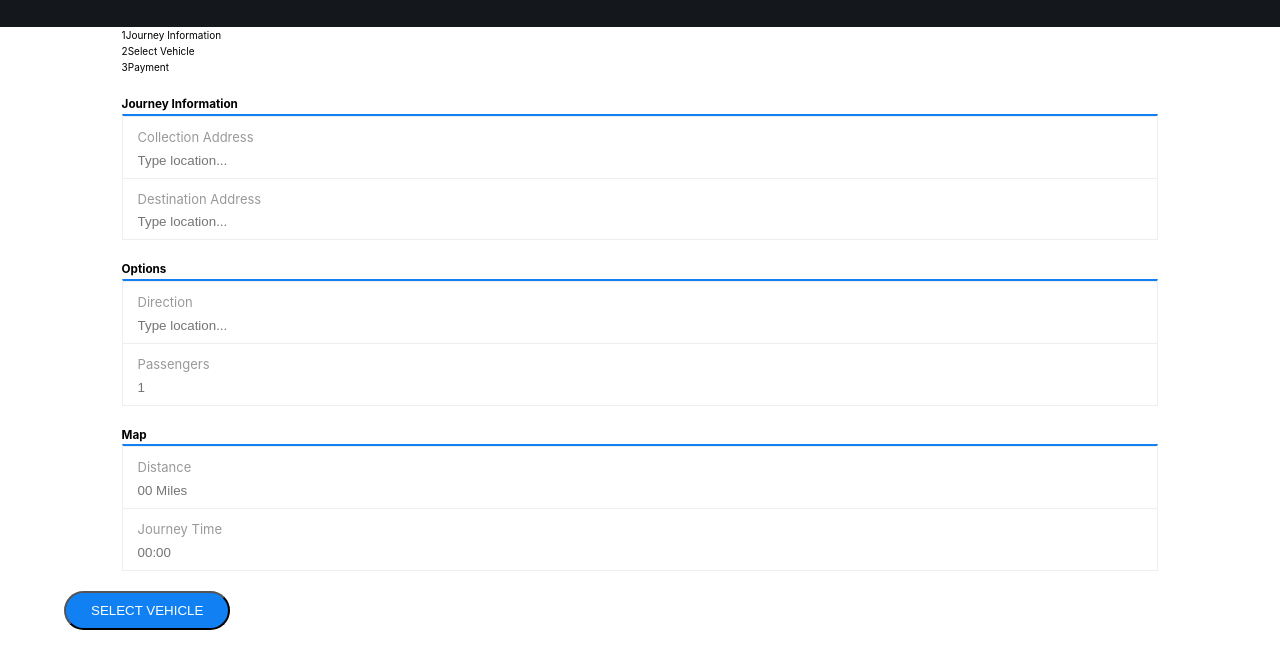
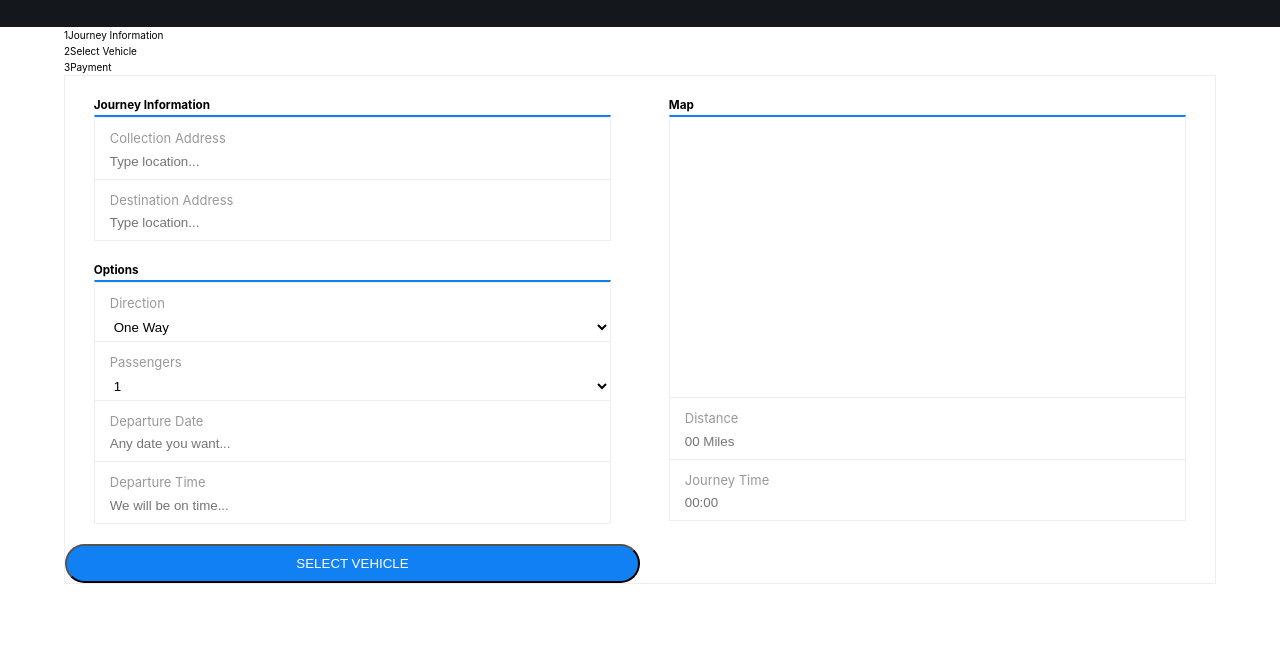
Before and after one commit to rheehot/robotaxi, a website: page dist/book.html in a window 1280 px wide. Drawn offline with Linux system fonts and the light colour scheme.

Commit message:
layout for desktop

```diff
--- a/scss/pages/_book.scss
+++ b/scss/pages/_book.scss
@@ -1,8 +1,10 @@
 .booking--container {
-  width: 100%;
+  height: 100%;
 }
 
-h3 {
+.form--left,
+.form--right {
+  height: 100%;
 }
 
 .form--location {
@@ -18,6 +20,9 @@ h3 {
   display: flex;
   flex-direction: column;
   border-top: 1px solid #eee;
+  :focus {
+    outline: none;
+  }
 
   .form--label {
     color: #999;
@@ -29,22 +34,34 @@ h3 {
     padding: 5px 15px 10px;
     border: 0;
   }
+
+  .input--select {
+    border: 0;
+    outline: none;
+    background: #fff;
+    padding: 5px 15px;
+  }
+}
+
+.form--step {
+  width: 90%;
+  margin-bottom: 20px;
+  margin: 0 auto;
+  flex-direction: column;
+  background: #fff;
+  ul li {
+    list-style: none;
+  }
 }
 
 .booking--form {
   width: 90%;
   margin: 0 auto;
   background: #fff;
-
-  &--step {
-    width: 90%;
-    margin-bottom: 20px;
-    margin: 0 auto;
-    flex-direction: column;
-    background: #fff;
-    ul li {
-      list-style: none;
-    }
+  border: 1px solid #eee;
+  @media (min-width: 600px) {
+    display: grid;
+    grid-template-columns: 1fr 1fr;
   }
 
   &--info {
@@ -53,6 +70,9 @@ h3 {
     margin: 2rem auto;
     flex-direction: column;
     background: #fff;
+    @media (min-width: 600px) {
+      //grid-column-start: 1;
+    }
   }
 
   &--options {
@@ -61,6 +81,9 @@ h3 {
     margin: 2rem auto;
     flex-direction: column;
     background: #fff;
+    @media (min-width: 600px) {
+      grid-column-start: 1;
+    }
   }
 
   &--map {
@@ -69,6 +92,17 @@ h3 {
     margin: 2rem auto;
     flex-direction: column;
     background: #fff;
+    @media (min-width: 600px) {
+      grid-column-start: 2;
+    }
+
+    .map {
+      height: 20rem;
+      width: 100%;
+      @media (min-width: 600px) {
+        height: 28rem;
+      }
+    }
   }
 }
 
```
Also changed, not shown: dist/book.html, dist/css/main.css.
|---|
■ To do
Every line from the data above that contains "border" must appear in the answer.

■ Response for this exercise
   border-top: 1px solid #eee;
     border: 0;
+    border: 0;
+  border: 1px solid #eee;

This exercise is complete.